BERLIN, March 15 (Reuters) - Germany plans to gradually increase state spending until 2021 without net new debt, sticking to its goal of running a balanced budget despite international calls to hike investment in infrastructure and defence more strongly.

Chancellor Angela Merkel’s cabinet on Wednesday passed the preliminary framework for the 2018 federal budget and its fiscal plans through to 2021 as suggested by Finance Minister Wolfgang Schaeuble, government sources said.

According to the plans seen by Reuters, Germany will boost overall spending by 1.9 percent to 335.5 billion euros in 2018, with the extra money going mainly to fund refugee integration, development aid, defence and domestic security.

Defence spending, which was 35.13 billion euros in 2016, will rise to 38.45 billion euros in 2018, under the plans - a figure that is projected to represent 1.23 percent of output.

U.S. President Donald Trump has called on Germany and other NATO members to accelerate efforts to meet the alliance’s target of spending 2 percent of economic output on defence.

Public investment will edge down to 35.7 billion euros next year from 36.1 billion euros in 2017 before bouncing back to 36.2 billion euros in 2019, according to the plans.

From 2019-2021, the federal government aims to raise overall spending by an additional 20 billion euros to 355.6 billion euros.

With tax revenues expected to keep rising and borrowing costs to remain low, the cabinet’s budget framework does not foresee the need for net new borrowing until 2021.

The cabinet is expected to approve the draft budget for 2018 and the mid-term fiscal plans on June 28.

Germany is heading into a closely contested federal election in September.

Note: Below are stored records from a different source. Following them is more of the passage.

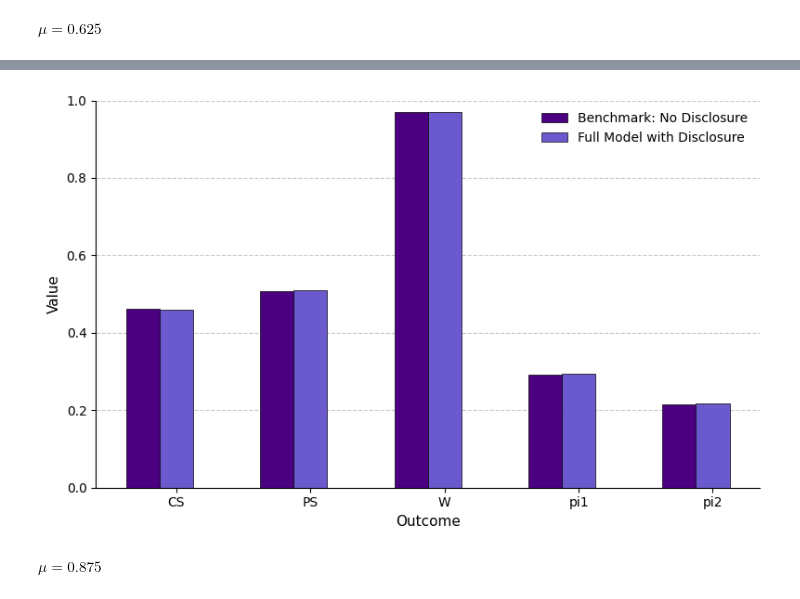
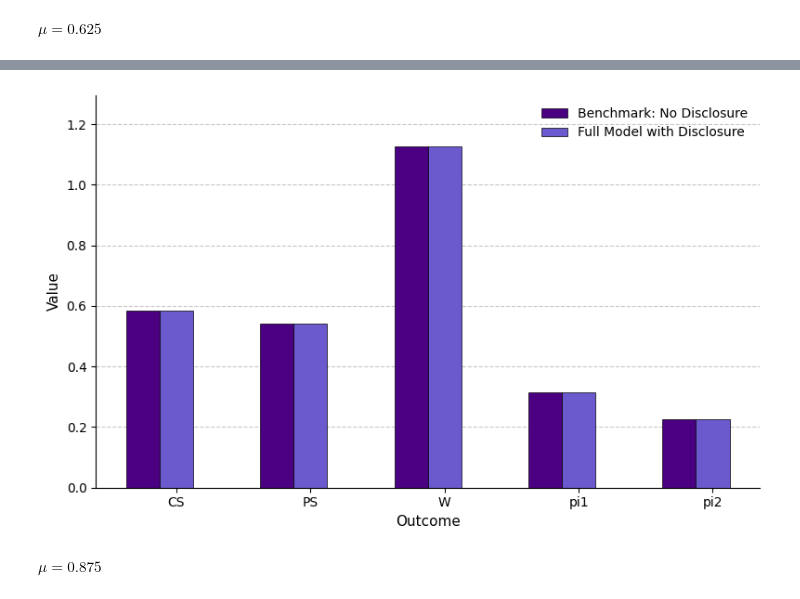
Before and after one commit to lkh927/masters2026, a Jupyter notebook: Model_var_mu.ipynb, the cells around one changed output, grey strips where cells are left out. Cells and saved outputs as stored; diff of their text form; code cells hidden in the pictures.

```diff
--- a/Model_var_mu.ipynb
+++ b/Model_var_mu.ipynb
@@ -108,8 +105,8 @@ model.plot_welfare_comparison(df_compare_AN)
 # %%
-df_compare_A = model.compare_outcomes_benchmark(eps=0.5, s=0.15, mu=0.625, sigma=0.5)
+df_compare_A = model.compare_outcomes_benchmark(eps=0.5, s=0.05, mu=0.625, sigma=0.5)
 model.plot_welfare_comparison(df_compare_A)
 # %% [output]
-[figure, old version]
+[figure, new version]
 # %% [markdown]
 **$\mu=0.875$**
 # %%
```
Also changed, not shown: parts of 7 cells of this notebook, 5 other files.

A leftist coalition government led by the centre-left Social Democrats could put a bigger emphasis on investment.

This means that the budget plans for 2018 and beyond could be subject to revisions if a new coalition takes power. (Reporting by Matthias Sobolewski and Michael Nienaber; Editing by Madeline Chambers)